Q&A December 2011, Part II
1/8/2012 (updated 1/8/2012)
Following your excellent collaborative concert with Phil Pickett & The Musicians of the Globe Theatre at London's Cadogan Hall a while back, I recall you indicating that there may be a recording of the show made available. Are there any plans for such a release, or future shows / recordings with PP et al, in a similar vein? Regards, Ian Broom - Hereford, UK
It was recorded. There are no plans at the moment to release it, and no upcoming plans with Phil.
Re: Other songwriters' songs
Dear Richard, Like many of those who have attended most of your all-requests shows at Montalvo, as I have, grow irritated by those who request songs by other songwriters, mainly because they're likely not fans and don't know your music. What some of us have wondered is whether you're obligated to pay royalties to those artists. How do you handle that? By the way, you always make an effort graciously to perform others' music. You try to satisfy the requests, even if it's not your music. And the audience is often delighted when you do. But we long-time fans resent their failure to come prepared to request a song of yours; and you, of course, rise above such pettiness, much to your credit. A fan since 1969, Nick Ferentinos - Saratoga, Calif.
I really enjoyed your show at Montalvo, as always! I brought my daughter, 11, and my son, 8 (both of whom loved it; my son said the really amazing thing was it seemed like there were a lot more instruments than one guitar being played at once!).
I really liked hearing you play songs you did not write and wished you played more of such songs. Of course I love your own songs, having seen you in concert innumerable times, but it is so cool to hear how you play other people's music. I wondered what your idea was about these all-request shows? Do you like the requests to be for your songs, or for songs by other people? Thank you, Kim
Well, a couple of differing opinions. Personally, I like the mix, and the challenge of playing covers balanced with the challenge of trying to remember my own material. The fact that a few of the requests are totally out of my realm can be fun for myself and the audience. At the Montalvo shows recently, I seem to recall doing 'Some Enchanted Evening'.
I was wondering if you have listened to the Thea Gilmore album, "Don't Stop Singing", where she took lyrics by Sandy Denny and put them to music. If so, I was curious as to what you thought of the results.
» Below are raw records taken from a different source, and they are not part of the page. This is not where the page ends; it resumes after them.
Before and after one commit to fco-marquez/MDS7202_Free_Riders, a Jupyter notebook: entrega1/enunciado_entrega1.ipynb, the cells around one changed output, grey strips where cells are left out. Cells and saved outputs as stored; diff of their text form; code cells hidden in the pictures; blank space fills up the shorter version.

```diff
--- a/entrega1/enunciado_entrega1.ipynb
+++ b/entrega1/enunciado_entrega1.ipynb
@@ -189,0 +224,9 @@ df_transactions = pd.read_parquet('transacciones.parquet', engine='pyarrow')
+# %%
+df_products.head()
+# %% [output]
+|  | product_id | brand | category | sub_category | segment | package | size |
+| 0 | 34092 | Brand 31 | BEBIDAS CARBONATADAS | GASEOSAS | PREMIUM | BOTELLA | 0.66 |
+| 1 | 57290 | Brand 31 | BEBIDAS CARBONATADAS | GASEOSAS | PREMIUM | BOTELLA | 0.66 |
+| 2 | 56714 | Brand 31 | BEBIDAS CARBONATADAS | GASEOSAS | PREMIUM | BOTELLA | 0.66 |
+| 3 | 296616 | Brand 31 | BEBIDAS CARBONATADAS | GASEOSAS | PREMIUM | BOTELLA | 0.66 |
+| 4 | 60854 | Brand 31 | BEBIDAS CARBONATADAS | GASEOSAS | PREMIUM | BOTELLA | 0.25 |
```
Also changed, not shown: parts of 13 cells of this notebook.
If not, what is your take on the whole concept of co-writing with someone who has left too early? Will this possibly get people interested in Sandy who aren't familiar with her work already? I'm a big fan of both Thea and Sandy, and I find the results to be very interesting, but I still don't know whether it is something that would sit well with any writer to think that someone might do this with their uncompleted works.
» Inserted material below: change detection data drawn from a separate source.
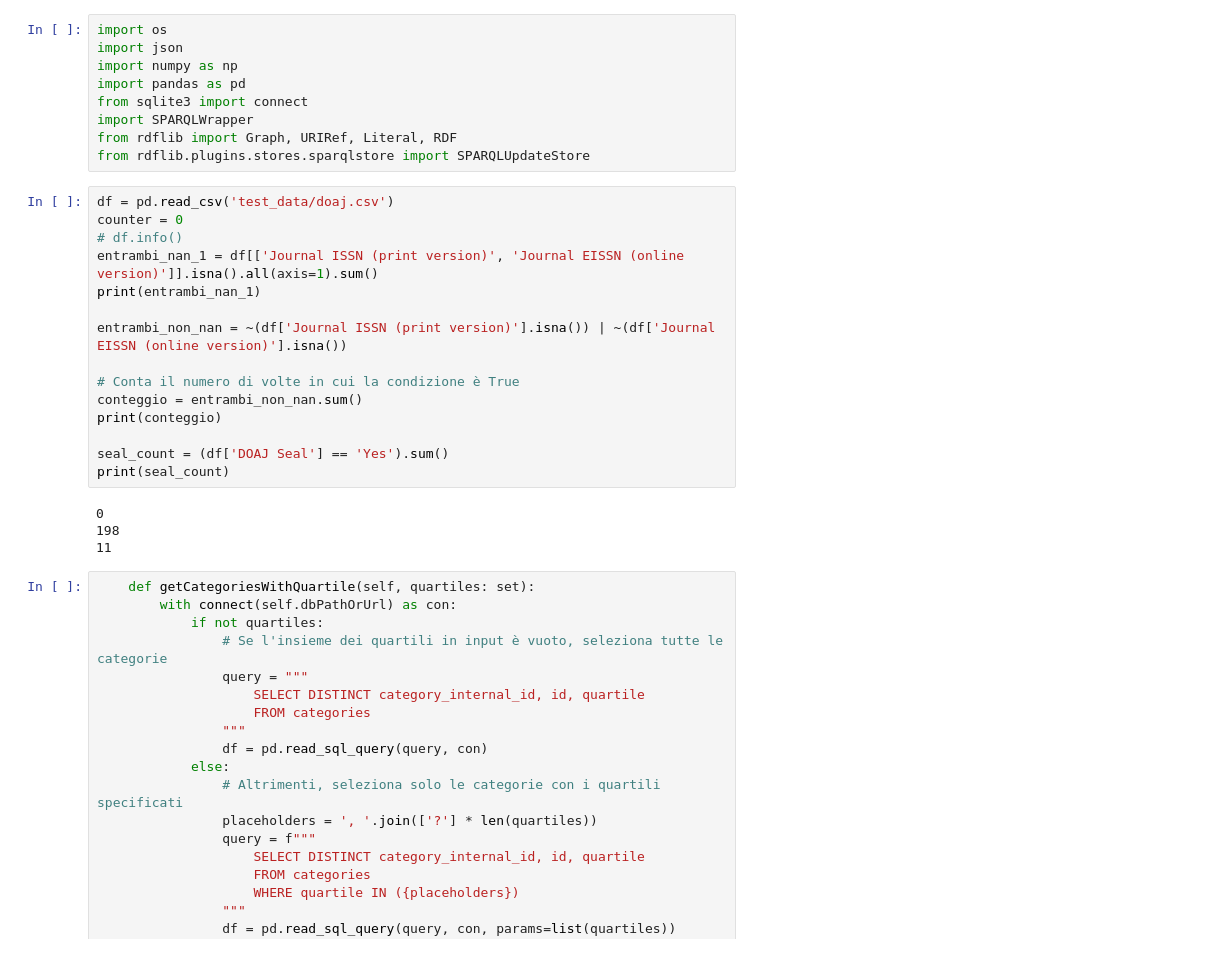
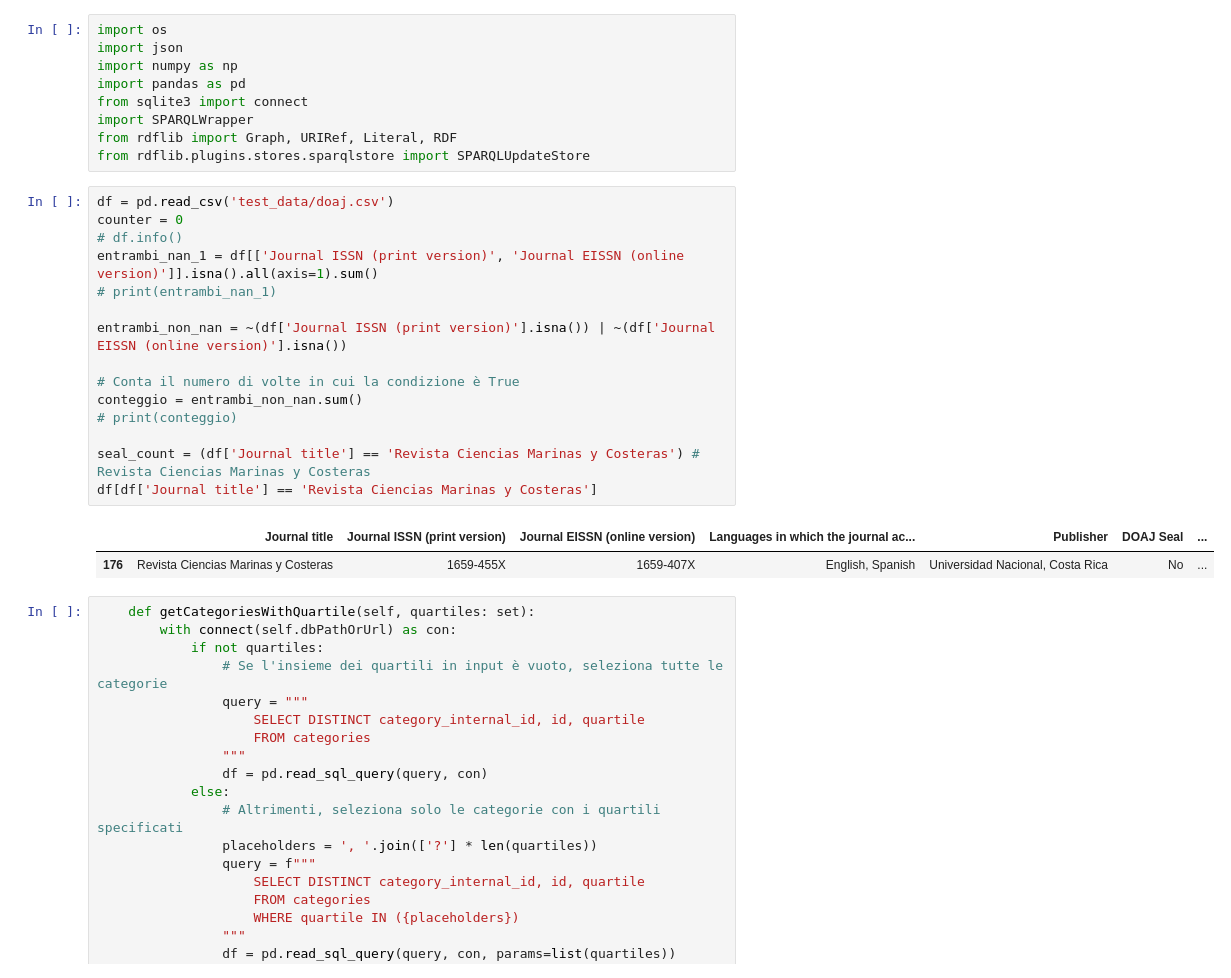
Before and after one commit to edotarp/Perfect-Stranger-DHDK-2025, a Jupyter notebook: our_project/test_impl.ipynb, the cells around one changed output. Cells and saved outputs as stored; diff of their text form.

```diff
--- a/our_project/test_impl.ipynb
+++ b/our_project/test_impl.ipynb
@@ -95,22 +120,21 @@ from rdflib.plugins.stores.sparqlstore import SPARQLUpdateStore
 # %%
 df = pd.read_csv('test_data/doaj.csv')
 counter = 0
 # df.info()
 entrambi_nan_1 = df[['Journal ISSN (print version)', 'Journal EISSN (online version)']].isna().all(axis=1).sum()
-print(entrambi_nan_1)
+# print(entrambi_nan_1)
 
 entrambi_non_nan = ~(df['Journal ISSN (print version)'].isna()) | ~(df['Journal EISSN (online version)'].isna())
 
 # Conta il numero di volte in cui la condizione è True
 conteggio = entrambi_non_nan.sum()
-print(conteggio)
+# print(conteggio)
 
-seal_count = (df['DOAJ Seal'] == 'Yes').sum()
-print(seal_count)
+seal_count = (df['Journal title'] == 'Revista Ciencias Marinas y Costeras') # Revista Ciencias Marinas y Costeras
+df[df['Journal title'] == 'Revista Ciencias Marinas y Costeras']
 # %% [output]
-0
-198
-11
+|  | Journal title | Journal ISSN (print version) | Journal EISSN (online version) | Languages in which the journal ac... | Publisher | DOAJ Seal | ... |
+| 176 | Revista Ciencias Marinas y Costeras | 1659-455X | 1659-407X | English, Spanish | Universidad Nacional, Costa Rica | No | ... |
 # %%
     def getCategoriesWithQuartile(self, quartiles: set):
         with connect(self.dbPathOrUrl) as con:
```
Also changed, not shown: parts of 9 cells of this notebook, 1 other file.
Also, I wanted to say that the version of John the Gun that you did on a compilation is one of my favorites. Is there any chance you would do it live at anything other than at an all-request show (which is something I doubt I'll ever get a chance to see)? I think "Who Knows Where the Time Goes" is so frequently covered by others that covering other songs by her might help people see another side of Sandy's writing. Thank you. Neil McLaughlin
I too am a fan of Thea and Sandy. I enjoyed the record. and probably felt that I was too close to Sandy's work to give it the fresh ears it deserved. I hope, as you suggest, that it brings new listeners to Sandy's music. I think this could work with other 'departed' artists, and there are no rules except that it needs to be something rewarding to listen to.
Over the years I've managed to teach myself the art of hybrid picking - pick held between finger and thumb and other fingers used to pick strings as well - which you use all the time. Did you always play that way, or were your early days spent in acquiring both fingerstyle and pick techniques independently? I use it sparingly myself - mainly if I've broken a fingernail! Regards, Mike Ainscough (Sussex, UK)
I've gone into this before, so briefly - I learned pick style and finger style, and then combined them. There are times when I use all pick, and all fingers, and all hybrid.